This question is based on a previous question I asked (x86 based Retro/Nostalgia PC the size of a Raspberry Pi), and also I guess to some extent it fits in with this question regarding ISA bus on newer computers
I'm still on the hunt for hardware to create a compact x86 based computer, but based on dated technologies such as 486/586 and ISA expansion for use with legacy graphics and sound cards (SB16).
I have researched:
- SBC (Single Board Computer)
- Nano-ITX, Pico-ITX
- ISA/EISA Back Plane
Since these technologies are rather outdated, building a tiny equivalent would not be a realistic investment for any technology company nowadays (except for those in the market where legacy embedded systems are being used).
So one idea I have come up with to build a compact x86 based PC is to use a small ISA backplane (maybe just 2/3 ISA slots).
- Single Board Computer (Legacy, 486/586, RAM, I/O, maybe graphics)
- Graphics card (if the SBC does not have this on-board), or additional I/O (PS/2, RS-232)
- Original Sound Blaster 16
My first concern here is that I don't know how ISA backplanes work.

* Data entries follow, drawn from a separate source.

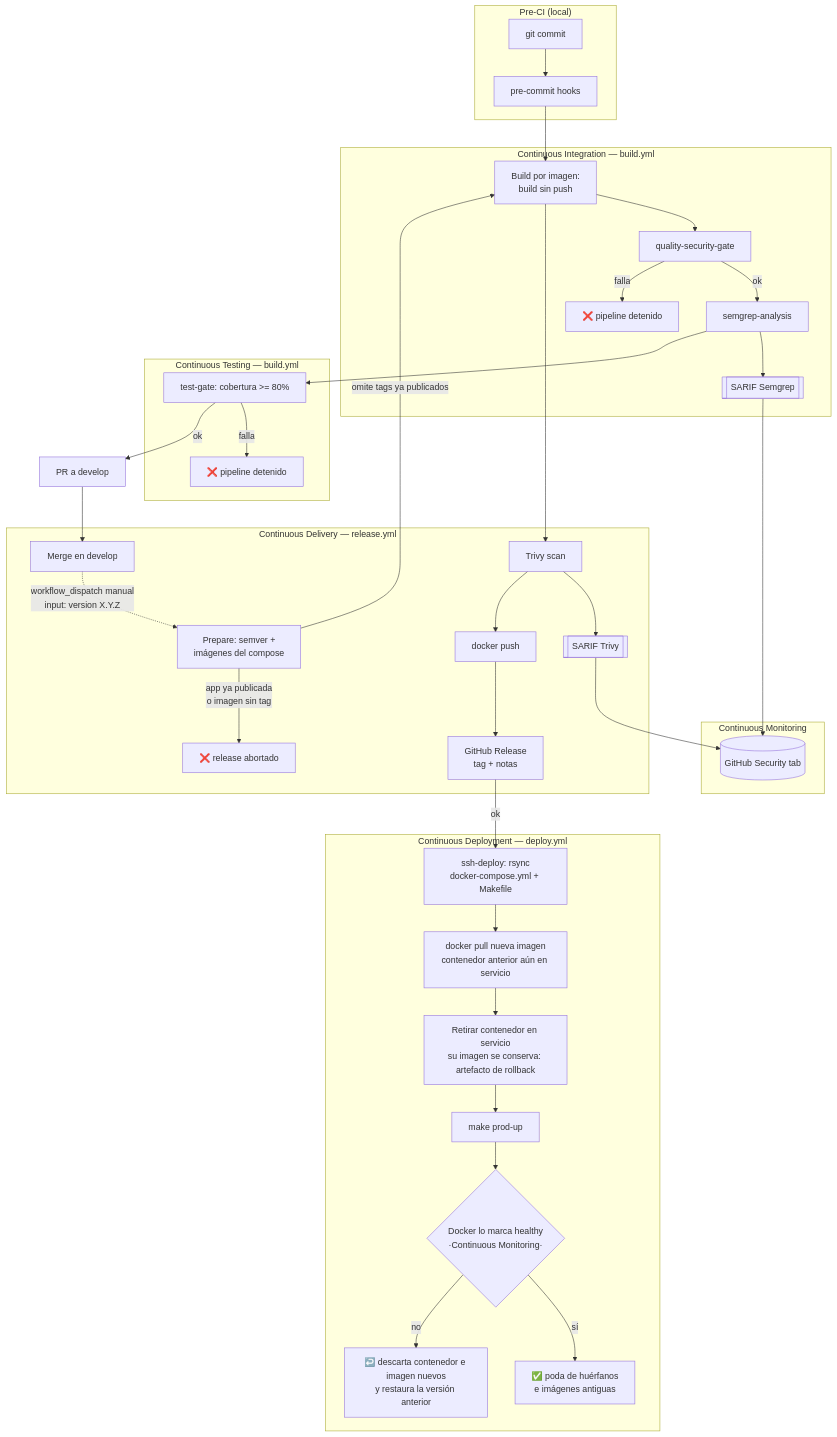
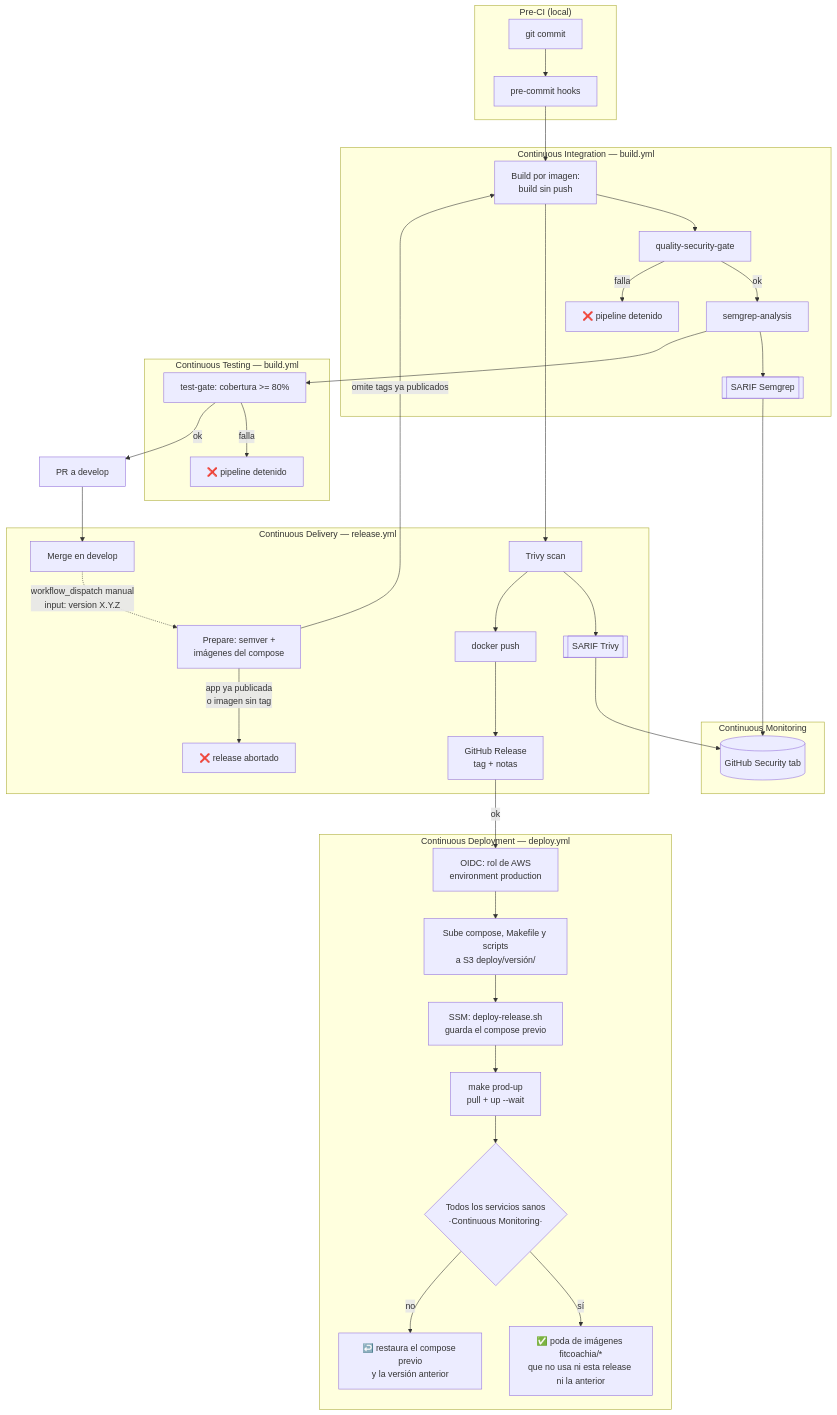
The first of 3 diagrams in docs/ci-cd.md (SorianoTech/FitCoachIA), drawn with Mermaid before and after one commit. The commit also changed other lines of this file and 6 other files, not shown here.

First line of the commit message:
feat(ci): deploy.yml despliega por SSM con rol OIDC, sin SSH ni sudo

````diff
--- a/docs/ci-cd.md
+++ b/docs/ci-cd.md
@@ -161,48 +182,48 @@
 ```mermaid
 flowchart TD
     subgraph LOCAL["Pre-CI (local)"]
         A[git commit] --> A1[pre-commit hooks]
     end
 
     A1 --> B[push a feature/** · feat/** · fix/** · bugfix/**]
 
     subgraph CI["Continuous Integration — build.yml"]
         B --> C[quality-security-gate]
         C -->|ok| D[semgrep-analysis]
         C -->|falla| X1[❌ pipeline detenido]
         D --> D1[[SARIF Semgrep]]
     end
 
     subgraph CT["Continuous Testing — build.yml"]
         D --> E[test-gate: cobertura >= 80%]
         E -->|falla| X2[❌ pipeline detenido]
     end
 
     E -->|ok| F[PR a develop] --> G[Merge en develop]
 
     subgraph CD1["Continuous Delivery — release.yml"]
         G -.->|workflow_dispatch manual\ninput: version X.Y.Z| H[Prepare: semver +\nimágenes del compose]
         H -->|app ya publicada\no imagen sin tag| X3[❌ release abortado]
         H -->|omite tags ya publicados| B[Build por imagen:\nbuild sin push]
         B --> H1[Trivy scan]
         H1 --> H2[[SARIF Trivy]]
         H1 --> H3[docker push]
         H3 --> H4[GitHub Release\ntag + notas]
     end
 
     subgraph MON["Continuous Monitoring"]
         SEC[(GitHub Security tab)]
         D1 --> SEC
         H2 --> SEC
     end
 
     subgraph CD2["Continuous Deployment — deploy.yml"]
-        H4 -->|ok| I[ssh-deploy: rsync\ndocker-compose.yml + Makefile]
-        I --> J[docker pull nueva imagen\ncontenedor anterior aún en servicio]
-        J --> J1[Retirar contenedor en servicio\nsu imagen se conserva: artefacto de rollback]
-        J1 --> K[make prod-up]
-        K --> L{Docker lo marca healthy\n·Continuous Monitoring·}
-        L -->|sí| M[✅ poda de huérfanos\ne imágenes antiguas]
-        L -->|no| N[↩️ descarta contenedor e imagen nuevos\ny restaura la versión anterior]
+        H4 -->|ok| I[OIDC: rol de AWS\nenvironment production]
+        I --> I1[Sube compose, Makefile y scripts\na S3 deploy/versión/]
+        I1 --> J[SSM: deploy-release.sh\nguarda el compose previo]
+        J --> K[make prod-up\npull + up --wait]
+        K --> L{Todos los servicios sanos\n·Continuous Monitoring·}
+        L -->|sí| M[✅ poda de imágenes fitcoachia/*\nque no usa ni esta release ni la anterior]
+        L -->|no| N[↩️ restaura el compose previo\ny la versión anterior]
     end
 ```
````
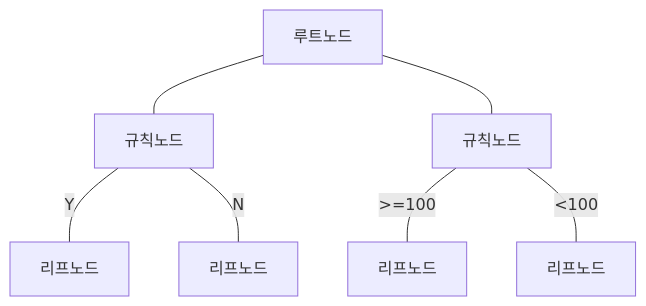
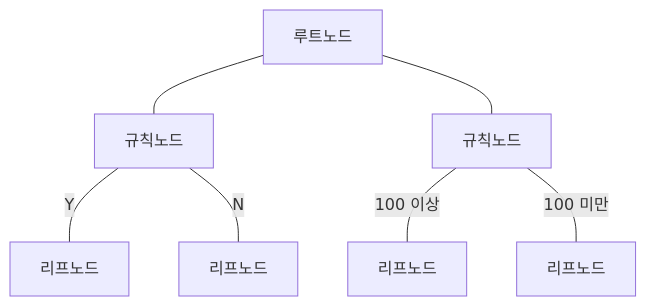
The first of 2 diagrams in blog/pe/algo/decision-tree.md (gracefullight/gracefullight.github.io), drawn with Mermaid before and after one commit. The commit also changed 3 other files, not shown here.

````diff
--- a/blog/pe/algo/decision-tree.md
+++ b/blog/pe/algo/decision-tree.md
@@ -22,12 +22,12 @@
 ```mermaid
 graph TB
   루트노드
   루트노드 --- 규칙노드1[규칙노드]
   루트노드 --- 규칙노드2[규칙노드]
 
   규칙노드1 ---|Y| 리프노드1[리프노드]
   규칙노드1 ---|N| 리프노드2[리프노드]
 
-  규칙노드2 ---|>=100| 리프노드3[리프노드]
-  규칙노드2 ---|<100| 리프노드4[리프노드]
+  규칙노드2 ---|100 이상| 리프노드3[리프노드]
+  규칙노드2 ---|100 미만| 리프노드4[리프노드]
 ```
````
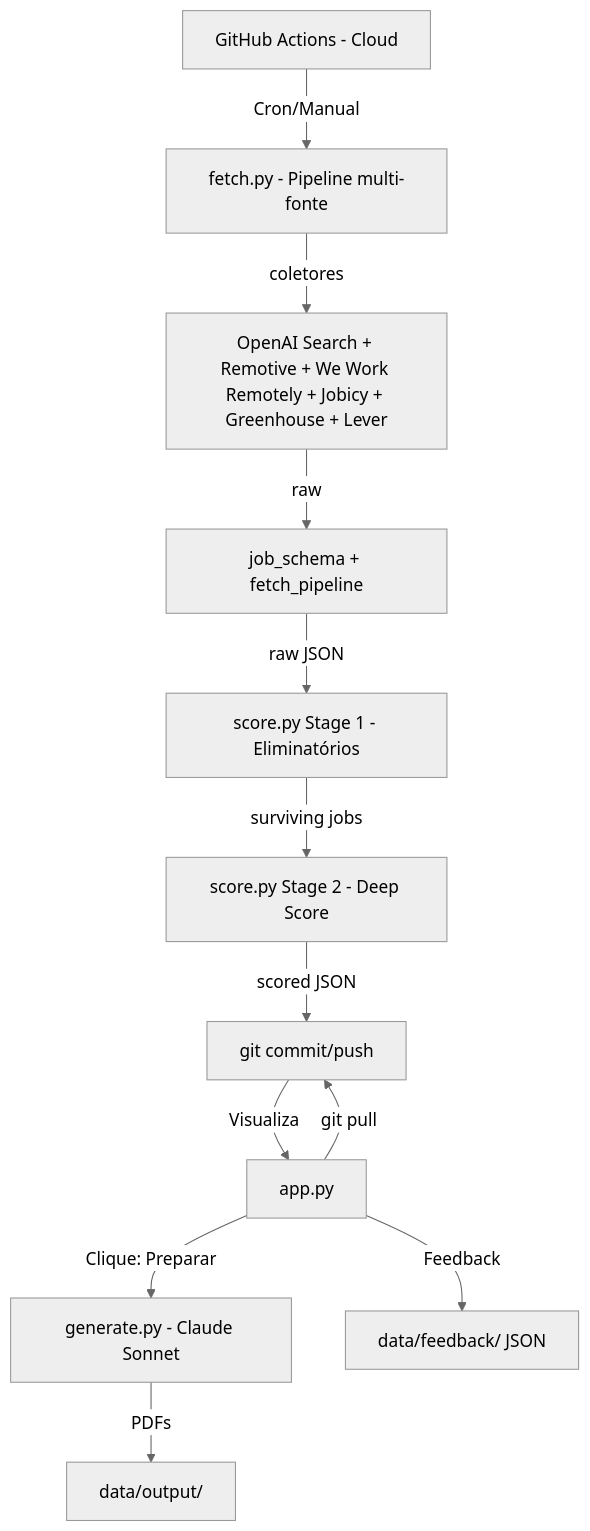
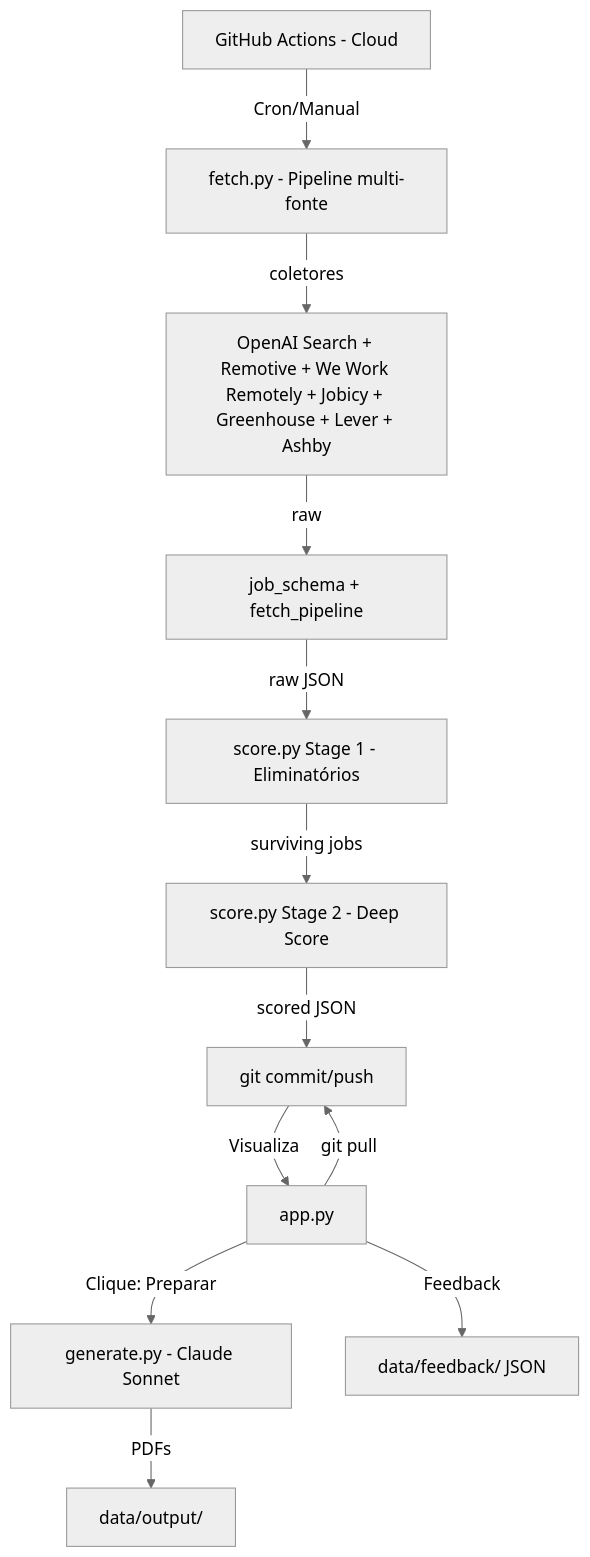
One commit to gmaiarviana/job_radar changed the diagram in ARCHITECTURE.md. Above: the diagram before and after it, drawn with Mermaid (neutral theme). The commit also changed other lines of this file and 4 other files, not shown here.

````diff
--- a/ARCHITECTURE.md
+++ b/ARCHITECTURE.md
@@ -11,15 +11,15 @@
 ```mermaid
 graph TD
     A[GitHub Actions - Cloud] -->|Cron/Manual| B[fetch.py - Pipeline multi-fonte]
-    B -->|coletores| B1[OpenAI Search + Remotive + We Work Remotely + Jobicy + Greenhouse + Lever]
+    B -->|coletores| B1[OpenAI Search + Remotive + We Work Remotely + Jobicy + Greenhouse + Lever + Ashby]
     B1 -->|raw| B2[job_schema + fetch_pipeline]
     B2 -->|raw JSON| C[score.py Stage 1 - Eliminatórios]
     C -->|surviving jobs| D[score.py Stage 2 - Deep Score]
     D -->|scored JSON| E[git commit/push]
     
     F[Streamlit - Local] -->|git pull| E
     E -->|Visualiza| F[app.py]
     F -->|Clique: Preparar| G[generate.py - Claude Sonnet]
     G -->|PDFs| H[data/output/]
     F -->|Feedback| I[data/feedback/ JSON]
 ```
````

I fully understand traditional PC architecture, where the motherboard controls I/O to the expansion slots, however in this configuration, since the motherboard is essentially a card on the backplane, I'm not sure if/how it would be able to communicate with other hardware (graphics card / sound card) which are on separate slots on the backplane.
If anyone is knowledgeable in this area, I basically want to know if the purpose of an ISA backplane is to allow communication with other devices when used in conjunction with a SBC.